Code change snippets:
-------
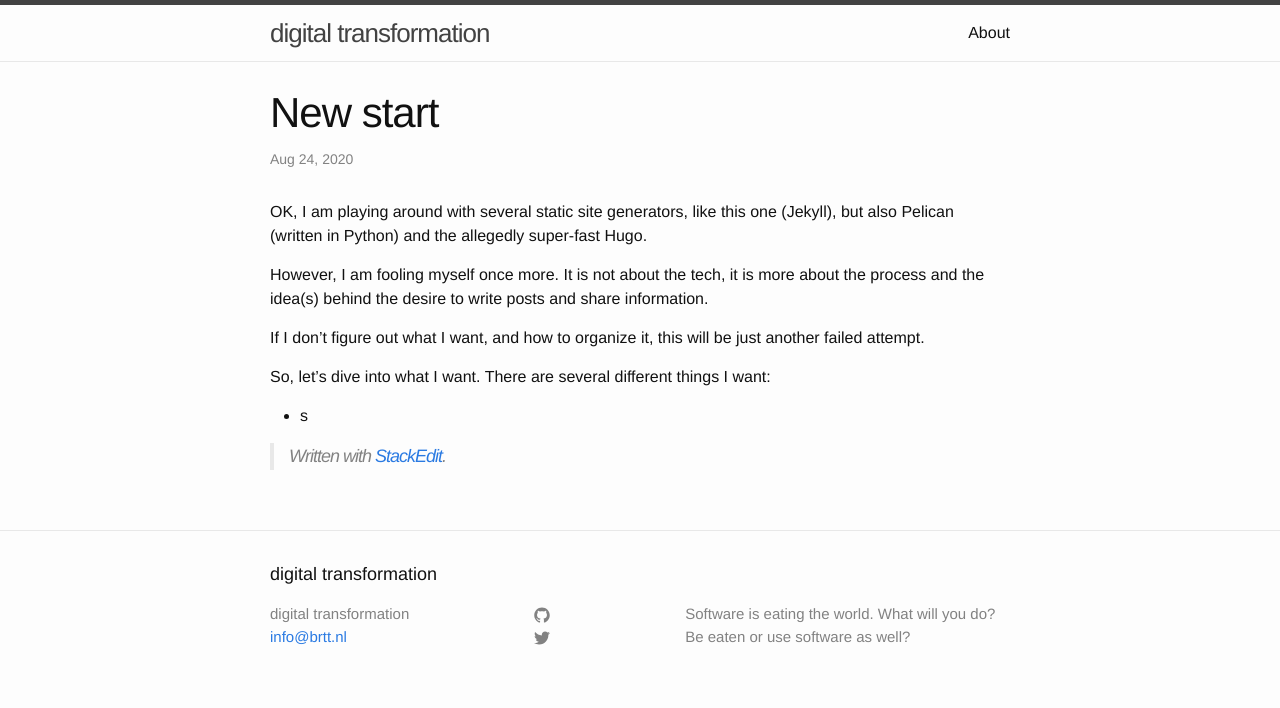
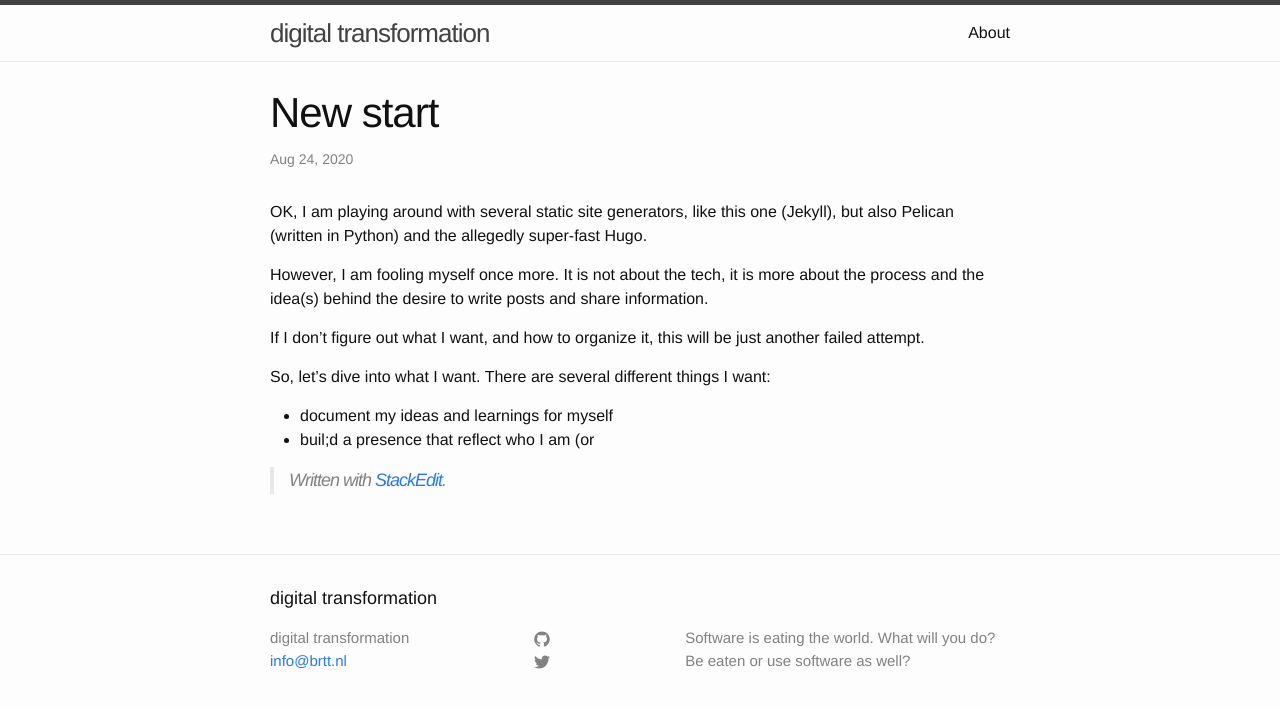
Before and after one commit to wijnandb/wijnandb.github.io, a Jekyll site: the page built from _posts/2020-8-24-new-start.md, in a window 1280 px wide. Shown: the top 708 px of the page. Built offline with Jekyll 4.4.1, drawn with Linux system fonts in a browser that asks for light colours.

Commit message:
_posts/2020-8-24-new-start.md updated from https://stackedit.io/

```diff
--- a/_posts/2020-8-24-new-start.md
+++ b/_posts/2020-8-24-new-start.md
@@ -14,9 +14,10 @@ If I don't figure out what I want, and how to organize it, this will be just ano
 
 So, let's dive into what I want.
 There are several different things I want:
-- s
+- document my ideas and learnings for myself
+- buil;d a presence that reflect who I am (or
 
 > Written with [StackEdit](https://stackedit.io/).
 <!--stackedit_data:
-eyJoaXN0b3J5IjpbLTg3OTQ1OTUxLDc3MjA2NjY5XX0=
+eyJoaXN0b3J5IjpbLTE3ODU2NzI5OTIsNzcyMDY2NjldfQ==
 -->
```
-------
What to produce: Search the data above for the word "want", then gather each line in which it appears.

Your solution:
@@ -14,9 +14,10 @@ If I don't figure out what I want, and how to organize it, this will be just ano
 So, let's dive into what I want.
 There are several different things I want:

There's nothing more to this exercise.